On bad criticism

by look i have opinions

The two January 2014 comments on this post are amazing to me. I want to find their obtuseness gratifying, and I guess some part of me does, but at the same time I’m almost literally clutching my head.

(Dear gods, grant me that I may never be so clueless as a critic—or at least grant me the power to delete embarrassing old blog posts.)

If you read “Bullet in the Brain” while holding the same premise as these two commenters—that the main character is supposed to be admirable, even likable, from the start—then yes, it is a terrible story. In this reading, the author/narrator opens by boasting about how superior Anders is, then shows him being snarky and fearless to the end, and then gives a lengthy eulogy about his dull personal life and his passion (genius?) for language. That’s not even a complete story. There’s no tension, no surprise.
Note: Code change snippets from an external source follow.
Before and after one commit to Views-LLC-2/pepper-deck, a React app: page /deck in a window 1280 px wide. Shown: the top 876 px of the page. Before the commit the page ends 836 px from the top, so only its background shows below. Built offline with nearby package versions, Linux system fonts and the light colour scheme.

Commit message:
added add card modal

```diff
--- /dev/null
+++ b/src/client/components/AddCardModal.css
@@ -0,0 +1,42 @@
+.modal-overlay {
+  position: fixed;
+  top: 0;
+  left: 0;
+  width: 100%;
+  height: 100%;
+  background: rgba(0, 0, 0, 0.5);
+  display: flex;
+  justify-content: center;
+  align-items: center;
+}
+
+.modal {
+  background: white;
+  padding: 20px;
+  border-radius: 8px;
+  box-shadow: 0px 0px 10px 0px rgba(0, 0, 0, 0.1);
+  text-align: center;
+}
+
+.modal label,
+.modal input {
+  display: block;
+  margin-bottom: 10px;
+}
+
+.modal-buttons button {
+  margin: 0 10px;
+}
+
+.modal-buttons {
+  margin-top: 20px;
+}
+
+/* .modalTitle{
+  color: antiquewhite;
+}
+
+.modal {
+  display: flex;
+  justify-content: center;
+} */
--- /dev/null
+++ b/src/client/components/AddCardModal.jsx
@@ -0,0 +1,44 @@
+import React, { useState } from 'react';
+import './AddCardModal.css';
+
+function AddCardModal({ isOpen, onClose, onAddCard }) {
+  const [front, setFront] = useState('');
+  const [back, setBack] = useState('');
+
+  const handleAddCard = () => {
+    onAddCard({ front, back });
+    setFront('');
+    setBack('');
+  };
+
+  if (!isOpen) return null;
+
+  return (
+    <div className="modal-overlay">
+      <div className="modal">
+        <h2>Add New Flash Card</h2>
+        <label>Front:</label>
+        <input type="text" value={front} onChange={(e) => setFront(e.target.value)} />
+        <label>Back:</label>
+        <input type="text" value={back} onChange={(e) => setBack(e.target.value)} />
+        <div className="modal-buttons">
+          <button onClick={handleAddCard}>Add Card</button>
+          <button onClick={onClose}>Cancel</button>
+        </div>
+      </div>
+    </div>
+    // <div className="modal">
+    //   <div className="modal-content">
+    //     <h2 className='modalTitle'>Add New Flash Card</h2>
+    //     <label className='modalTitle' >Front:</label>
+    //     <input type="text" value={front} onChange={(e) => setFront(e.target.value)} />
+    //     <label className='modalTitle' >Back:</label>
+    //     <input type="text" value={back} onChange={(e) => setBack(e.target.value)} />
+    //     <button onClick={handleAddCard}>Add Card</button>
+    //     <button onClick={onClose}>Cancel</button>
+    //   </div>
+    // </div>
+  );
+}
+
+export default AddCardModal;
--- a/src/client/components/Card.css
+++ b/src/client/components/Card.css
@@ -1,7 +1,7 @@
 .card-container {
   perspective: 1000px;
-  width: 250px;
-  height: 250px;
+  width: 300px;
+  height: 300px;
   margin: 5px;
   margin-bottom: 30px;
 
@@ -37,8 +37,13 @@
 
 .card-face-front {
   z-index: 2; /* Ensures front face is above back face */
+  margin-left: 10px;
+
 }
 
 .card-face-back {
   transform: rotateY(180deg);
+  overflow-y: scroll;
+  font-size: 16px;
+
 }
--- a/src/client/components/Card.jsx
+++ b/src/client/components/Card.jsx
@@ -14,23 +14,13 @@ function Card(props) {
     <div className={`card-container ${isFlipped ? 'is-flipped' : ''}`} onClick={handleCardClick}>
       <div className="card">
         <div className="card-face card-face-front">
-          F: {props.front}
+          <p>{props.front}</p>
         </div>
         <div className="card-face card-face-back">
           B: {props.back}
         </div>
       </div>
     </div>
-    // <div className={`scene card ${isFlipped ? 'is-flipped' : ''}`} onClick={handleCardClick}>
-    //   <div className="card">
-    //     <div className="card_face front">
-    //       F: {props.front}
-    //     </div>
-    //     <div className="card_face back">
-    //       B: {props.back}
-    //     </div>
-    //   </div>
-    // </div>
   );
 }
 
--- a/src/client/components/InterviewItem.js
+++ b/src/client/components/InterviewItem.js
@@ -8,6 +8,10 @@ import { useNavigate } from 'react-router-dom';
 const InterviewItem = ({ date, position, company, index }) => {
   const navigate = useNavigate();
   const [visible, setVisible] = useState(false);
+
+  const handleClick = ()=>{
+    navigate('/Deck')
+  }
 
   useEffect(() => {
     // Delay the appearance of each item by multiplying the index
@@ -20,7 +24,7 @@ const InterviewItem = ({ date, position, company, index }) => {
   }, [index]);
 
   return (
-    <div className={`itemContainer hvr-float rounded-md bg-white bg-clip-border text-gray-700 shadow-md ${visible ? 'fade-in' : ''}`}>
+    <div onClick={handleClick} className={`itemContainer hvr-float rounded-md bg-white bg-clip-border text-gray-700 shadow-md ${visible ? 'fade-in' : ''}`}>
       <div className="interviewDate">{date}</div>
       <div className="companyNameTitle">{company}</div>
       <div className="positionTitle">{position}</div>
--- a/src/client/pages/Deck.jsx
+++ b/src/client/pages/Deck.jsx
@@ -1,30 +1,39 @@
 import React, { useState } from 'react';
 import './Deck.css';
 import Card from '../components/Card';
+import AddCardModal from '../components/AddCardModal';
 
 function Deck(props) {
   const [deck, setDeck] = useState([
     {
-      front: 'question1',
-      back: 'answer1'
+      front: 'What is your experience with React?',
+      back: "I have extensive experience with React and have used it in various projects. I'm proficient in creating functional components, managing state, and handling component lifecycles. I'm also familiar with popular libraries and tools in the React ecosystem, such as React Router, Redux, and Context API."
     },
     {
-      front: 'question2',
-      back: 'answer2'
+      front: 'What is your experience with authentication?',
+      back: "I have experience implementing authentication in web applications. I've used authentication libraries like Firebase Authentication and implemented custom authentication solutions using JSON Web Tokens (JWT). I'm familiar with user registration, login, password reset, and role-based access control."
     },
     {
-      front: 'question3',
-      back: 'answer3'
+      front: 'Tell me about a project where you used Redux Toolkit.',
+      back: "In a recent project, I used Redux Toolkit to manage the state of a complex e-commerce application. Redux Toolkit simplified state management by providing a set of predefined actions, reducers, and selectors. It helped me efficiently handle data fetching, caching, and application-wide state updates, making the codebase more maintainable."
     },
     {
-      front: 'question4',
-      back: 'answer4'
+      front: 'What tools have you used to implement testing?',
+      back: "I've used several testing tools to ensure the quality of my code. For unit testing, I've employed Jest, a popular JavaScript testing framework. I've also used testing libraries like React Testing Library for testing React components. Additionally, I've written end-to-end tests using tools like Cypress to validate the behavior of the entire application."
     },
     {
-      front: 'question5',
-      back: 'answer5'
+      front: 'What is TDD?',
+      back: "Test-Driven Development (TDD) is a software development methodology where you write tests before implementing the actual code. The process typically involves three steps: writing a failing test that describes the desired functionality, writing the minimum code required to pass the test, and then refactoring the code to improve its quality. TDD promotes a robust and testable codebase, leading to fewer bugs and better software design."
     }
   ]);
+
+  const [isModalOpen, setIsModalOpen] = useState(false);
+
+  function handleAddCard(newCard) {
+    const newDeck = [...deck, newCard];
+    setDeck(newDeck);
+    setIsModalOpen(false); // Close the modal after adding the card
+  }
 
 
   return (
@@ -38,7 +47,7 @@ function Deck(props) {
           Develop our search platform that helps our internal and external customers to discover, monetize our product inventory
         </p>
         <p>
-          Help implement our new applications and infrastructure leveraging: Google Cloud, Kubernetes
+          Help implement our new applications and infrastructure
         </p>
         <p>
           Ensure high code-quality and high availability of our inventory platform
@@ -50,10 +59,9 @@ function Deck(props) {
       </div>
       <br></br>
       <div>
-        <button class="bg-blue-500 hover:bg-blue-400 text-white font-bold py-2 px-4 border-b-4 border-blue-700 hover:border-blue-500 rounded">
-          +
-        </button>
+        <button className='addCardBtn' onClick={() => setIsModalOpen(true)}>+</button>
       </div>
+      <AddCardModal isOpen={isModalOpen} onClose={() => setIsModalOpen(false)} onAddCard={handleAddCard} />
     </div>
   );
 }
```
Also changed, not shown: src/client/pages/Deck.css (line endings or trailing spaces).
How did these two commenters misread the piece so badly? I suspect they have both read too much bad amateur writing, in workshop groups or on fanfiction sites. Making the main character the hero of the piece is a natural, obvious choice for beginning writers, and making the hero an idealized self-insert is an easy mistake to make. If you spend a lot of time critiquing that kind of stuff, without being aware of more sophisticated and risk-taking writing, then you probably develop a habit of skimming for common mistakes.

One thing I genuinely admire about these commenters is that they make their faulty premise explicit. That’s something that a lot of workshop critiquers forget to do, because they assume they don’t need to. Criticism is only meaningful when it includes an interpretation of the work being criticized: What is this piece about? What is this character portrayal supposed to convey?